If Alice is associated with Bob the Villain, her chances of dying increase in direct proportion to the evilness of Bob's actions and/or the closeness of their association. If he's VERY evil and they're VERY close, then she's VERY dead. But if he's very evil and she's not that close to him, or if they're very close but he's never done worse than Poke the Poodle, she'll be fine.
The driving force behind this trope is that it provides karma by proxy for a villain who might otherwise be untouchable. If Bob is the main character, his Plot Armor protects him, but he still deserves his comeuppance for his deeds. Thus the penalty falls on Alice, costing him someone he cares about. If Bob is an established villain and we are seeing his Start of Darkness, we already know that he'll survive — but if his loyal bodyguard is killed by an enraged mother with a crossbow, it provides the sense of justice, albeit thwarted, that the viewers crave.

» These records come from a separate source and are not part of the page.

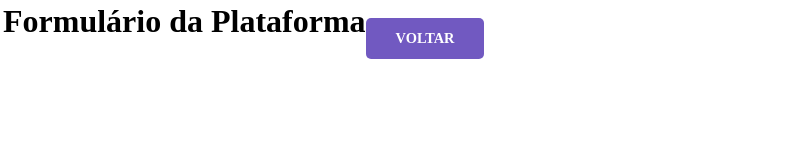
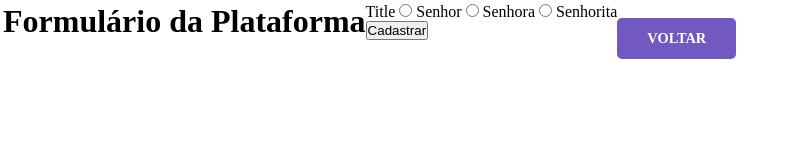
Before and after one commit to ezequielFaustino/responsive_pages, a plain HTML site: page templates/form.html in a window 1280 px wide. Shown: the whole page, without its empty margins (0-796 px from the left). Drawn offline with Linux system fonts and the light colour scheme.

Commit message:
iniciado form com input radio

```diff
--- a/templates/form.html
+++ b/templates/form.html
@@ -9,6 +9,26 @@
 </head>
 <body>
   <h1>Formulário da Plataforma</h1>
+  <form action="#">
+    <div>
+      <label>Title</label>
+      <label>
+        <input type="radio" name="title" value="mr">
+        Senhor
+      </label>
+      <label>
+        <input type="radio" name="title" value="mrs">
+        Senhora
+      </label>
+      <label>
+        <input type="radio" name="title" value="miss">
+        Senhorita
+      </label>
+    </div>
+
+    <button type="submit">Cadastrar</button>
+
+  </form>
   <a href="../index.html" class="button">VOLTAR</a>
 </body>
 </html>
```
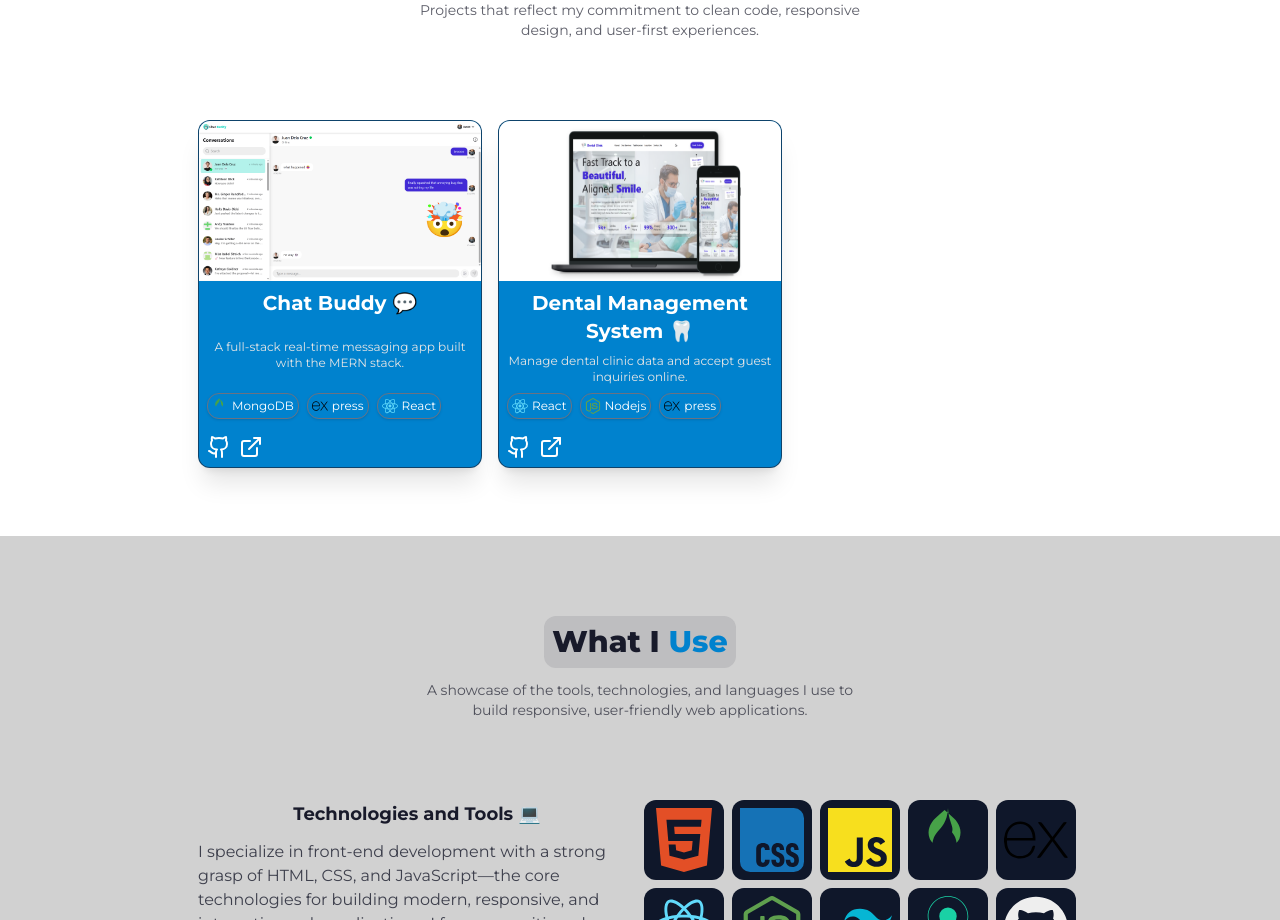
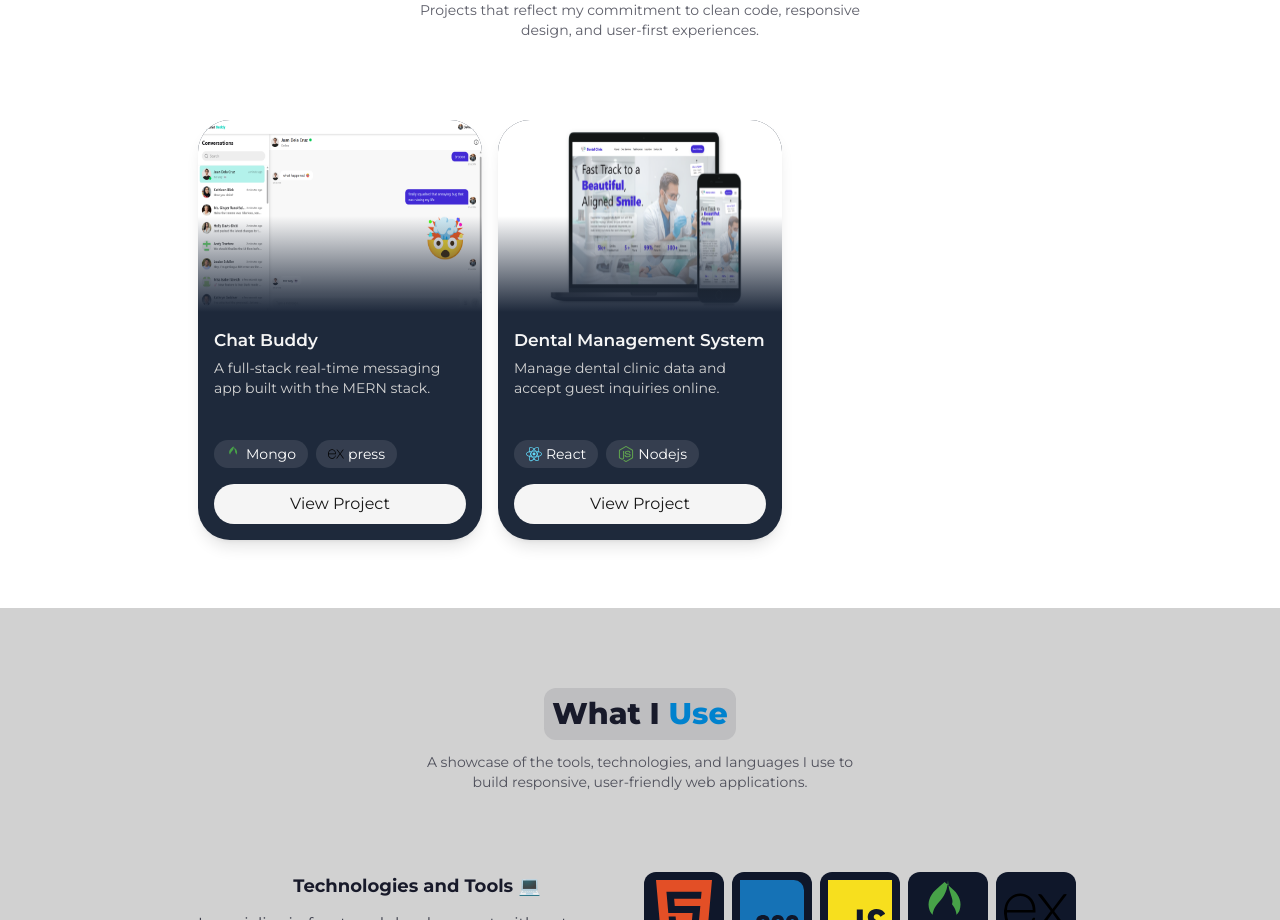
Before and after one commit to davidalfarero/davidalfarero-portfolio, a React (Vite) app: page / in a window 1280 px wide. Shown: the part 1680-2600 px from the top of the page. Built offline with nearby package versions, Linux system fonts and the light colour scheme.

Commit message:
refactor: update project card design to use image blending and bg-primary

```diff
--- a/src/cards/ProjectCard.jsx
+++ b/src/cards/ProjectCard.jsx
@@ -1,6 +1,5 @@
+import { useState } from 'react';
 import { ProjectPreview } from "../modals/ProjectPreview";
-import { Github, ExternalLink } from 'lucide-react';
-import { useState } from 'react';
 
 
 export const ProjectCard = ({ projectData }) => {
@@ -12,39 +11,43 @@ export const ProjectCard = ({ projectData }) => {
         <div
           onClick={() => setSelectedProject(project)}
           key={index}
-          className="relative bg-primary rounded-xl border border-base-content/60 shadow-xl overflow-hidden space-y-2 pb-10 max-w-[400px] mx-auto"
+          className="relative bg-[#1E293B] rounded-4xl shadow-lg overflow-hidden max-w-[400px] text-neutral-100"
         >
 
-          <div className='relative h-40 w-full overflow-hidden group'>
+          <div className='relative h-48'>
             <img
-              className="h-40 w-full group-hover:scale-[1.05] transition-transform duration-300 ease"
+              className="h-full w-full object-fit"
               src={project.image[0]}
               alt={project.title}
             />
+
+            <div className="absolute inset-0 bg-gradient-to-t from-[#1E293B] via-transparent to-transparent" />
           </div>
 
-          <div className="h-[90px] md:h-[130px] flex flex-col justify-between">
-            <h3 className="md:text-xl text-center text-white font-bold">{project.title}</h3>
-            <p className="text-xs text-center text-neutral-200 px-2">{project.description}</p>
+          <div className="p-4">
+            <div className="h-[100px]">
+              <h3 className="md:text-[17px] font-semibold">{project.title}</h3>
+              <p className="text-sm mt-1 text-neutral-300">{project.description}</p>
+            </div>
 
-            <div className="flex flex-wrap justify-start items-center gap-2 px-2">
-              {project.Icon.slice(0, 3).map((IconComponent, index) => {
+            <div className="flex flex-wrap gap-2 mt-3">
+              {project.Icon.slice(0, 2).map((IconComponent, index) => {
                 return (
-                  <div key={index} className="flex items-center gap-1 p-1 border border-gray-500 rounded-xl shadow-sm">
+                  <div key={index} className="flex items-center gap-1 bg-white/10 px-3 py-1 rounded-full text-sm">
                     <IconComponent className="w-4 h-4" />
-                    <p className="text-xs text-white">{project.tags[index]}</p>
+                    <snpan className="text-sm text-white">{project.tags[index]}</snpan>
                   </div>
                 );
               })}
             </div>
-          </div>
 
-          <div className="absolute bottom-2 left-2 flex items-center gap-2">
-            <a href={project.github} target="_blank" className="hover:-translate-y-1 transition-all duration-300 ease" onClick={e => e.stopPropagation()}>
-              <Github className="text-white" />
-            </a>
-            <a href={project.demo} target="_blank" className="hover:-translate-y-1 transition-all duration-300 ease" onClick={e => e.stopPropagation()}>
-              <ExternalLink className="text-white" />
+            <a
+              href={project.demo}
+              target="_blank"
+              className="block w-full mt-4 bg-neutral-100 text-neutral-900 text-center py-2 rounded-full hover:bg-neutral-300 transition"
+              onClick={e => e.stopPropagation()}
+            >
+              View Project
             </a>
           </div>
 
@@ -57,7 +60,6 @@ export const ProjectCard = ({ projectData }) => {
           onClose={() => setSelectedProject(null)}
         />
       )}
-
     </div>
   );
 };
--- a/src/data/projectData.jsx
+++ b/src/data/projectData.jsx
@@ -17,8 +17,8 @@ export const projectData = [
       '/chatbuddy/chatapp-profilepage.png',
     ],
     Icon: [MongoDBIcon, ExpressIcon, ReactIcon, NodeIcon, BrevoIcon, JWTIcon, SocketIcon, TawilwindIcon, DaisyIcon],
-    tags: ['MongoDB', 'press', 'React', 'Nodejs', 'Brevo', 'JWT', 'Socket.io', 'TailwindCSS', 'DaisyUI'],
-    title: 'Chat Buddy 💬',
+    tags: ['Mongo', 'press', 'React', 'Nodejs', 'Brevo', 'JWT', 'Socket.io', 'TailwindCSS', 'DaisyUI'],
+    title: 'Chat Buddy',
     description:
       'A full-stack real-time messaging app built with the MERN stack.',
     details: `Chat Buddy is a real-time messaging platform built using the powerful MERN stack (MongoDB, Express, React, Node.js). It features secure user authentication, including email verification via Brevo, password resets, and JWT-based route protection. Real-time chat functionality is powered by Socket.IO, complete with typing indicators and instant message updates. Chat data and user profiles are persisted in MongoDB, ensuring a seamless experience across sessions.
@@ -37,7 +37,7 @@ export const projectData = [
     ],
     Icon: [ReactIcon, NodeIcon, ExpressIcon, BrevoIcon, TawilwindIcon, DaisyIcon],
     tags: ['React', 'Nodejs', 'press', 'Brevo', 'TailwindCSS', 'DaisyUI'],
-    title: 'Dental Management System 🦷',
+    title: 'Dental Management System',
     description:
       'Manage dental clinic data and accept guest inquiries online.',
     details: `The Dental Management System is a streamlined web application built to centralize and simplify essential clinic operations. It focuses on managing core information such as clinic details, dentist profiles, and staff records in an organized, easy-to-navigate dashboard. Designed with simplicity and clarity in mind, the system allows clinic administrators to view, update, and maintain data efficiently without unnecessary complexity.
```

Conversely, heroes tend to cast a protective force on their friends and loved ones. This is because The Hero will ALWAYS save his or her friends in the Sadistic Choice of the Friend or Idol Decision, or in the choice between power and love, or in the choice between his loved ones and just about anything.
However, the equation goes both ways. Sometimes, even the most kind and loving All-Loving Hero can get downright scary when those close to them are in danger. Once you've kicked the hero's loved ones off a cliff, you can expect the hero to do things that he wouldn't even consider otherwise if it means making you pay for what you've done.
- In Code Geass, once Lelouch starts loosening his morals, the people he cares about die (like Shirley), bad things (like genocide) start happening, and he loses his best friend (Suzaku).
- The Dark Knight Rises sees nearly everyone who sides with Bane dead by the end of the film, while the only casualty on Batman's side is the cop who refused to stand against Bane earlier in the film.
- Applies to those around Jimmy in GoodFellas. After the Lufthansa heist, everyone related to said heist to begins to turn up dead. Then, even more people start dying, including his best friend.
- Star Wars
- Reverse case: in Attack of the Clones, Anakin, after having his mother die in his arms, takes out his anger and frustration on the vicious sand people who killed her. He even kills the women and children of the sand people village. This is a sign that Anakin is getting darker in how he does things, though, and paves the way for his fall as a Jedi and rise as a Sith Lord.
- In Revenge of the Sith, Anakin has just killed several children and a Jedi Master. His wife, Padme, refuses to follow him on his path to The Dark Side. He uses The Force to choke her, causing her death. However, due to the force of Plot, she lives long enough to die later from childbirth. This is one case where Karma ricochets back on the evildoer, as Anakin is burned by lava, becoming Darth Vader, which was ordained by the Plot to happen.
- Magneto struggles with this throughout the X-Men Film Series:
- X-Men: First Class opens with Erik Lehnsherr losing his parents in the Holocaust while Charles Xavier gains a foster sister in his comfy estate.
- By X-Men: Days of Future Past, Magneto has lost four members of his Brotherhood to Dr. Bolivar Trask's medical experiments and ends up stuck in jail, while Xavier has lost only one student to Trask and still maintains his mansion.
- Played for Drama in X-Men: Apocalypse, where after Erik's wife and daughter are killed while Professor X teaches at his prosperous school, Lehnsherr screams towards the heavens in agony, asking God why He always seems to take the people he's closest to. The X-Men suffers one casualty.
- Hamilton centers around a pair of two orphans, Alexander Hamilton and Aaron Burr, who start up families around the American Revolution. Burr seeks political power for the sake of it and so his wife is dead halfway through the show while Hamilton's wife is just fine. Meanwhile, thanks to his actions in "Say No To This" and "Hurricane," Hamilton's son is shot and dies in his parents arms.
- Harry Potter and the Cursed Child's two protagonists, Albus and Scorpius, have loving families that support them the whole, but the difference is Albus's father was a good guy while Scorpius's father worked for Voldemort, so while Albus has many siblings and a healthy mother, Scorpius is an only child and his mother dies by Scene Three. The Big Bad also contrasts with them both, being an orphan with no relatives or friends to be comforted by.
- In 8-Bit Theater, Black Mage is very powerful, but not very successful, and fails miserably at trying to kill the other light warriors. When he finally does achieve ultimate power and kills the other light warriors, he accidentally kills White Mage, the only thing in the universe he cares about. When the other light warriors and White Mage are resurrected, Black Mage soon loses his ultimate power.
- In The Order of the Stick: Start of Darkness, Redcloak can't die because it's a prequel, so his brother ends up paying for their evilness instead.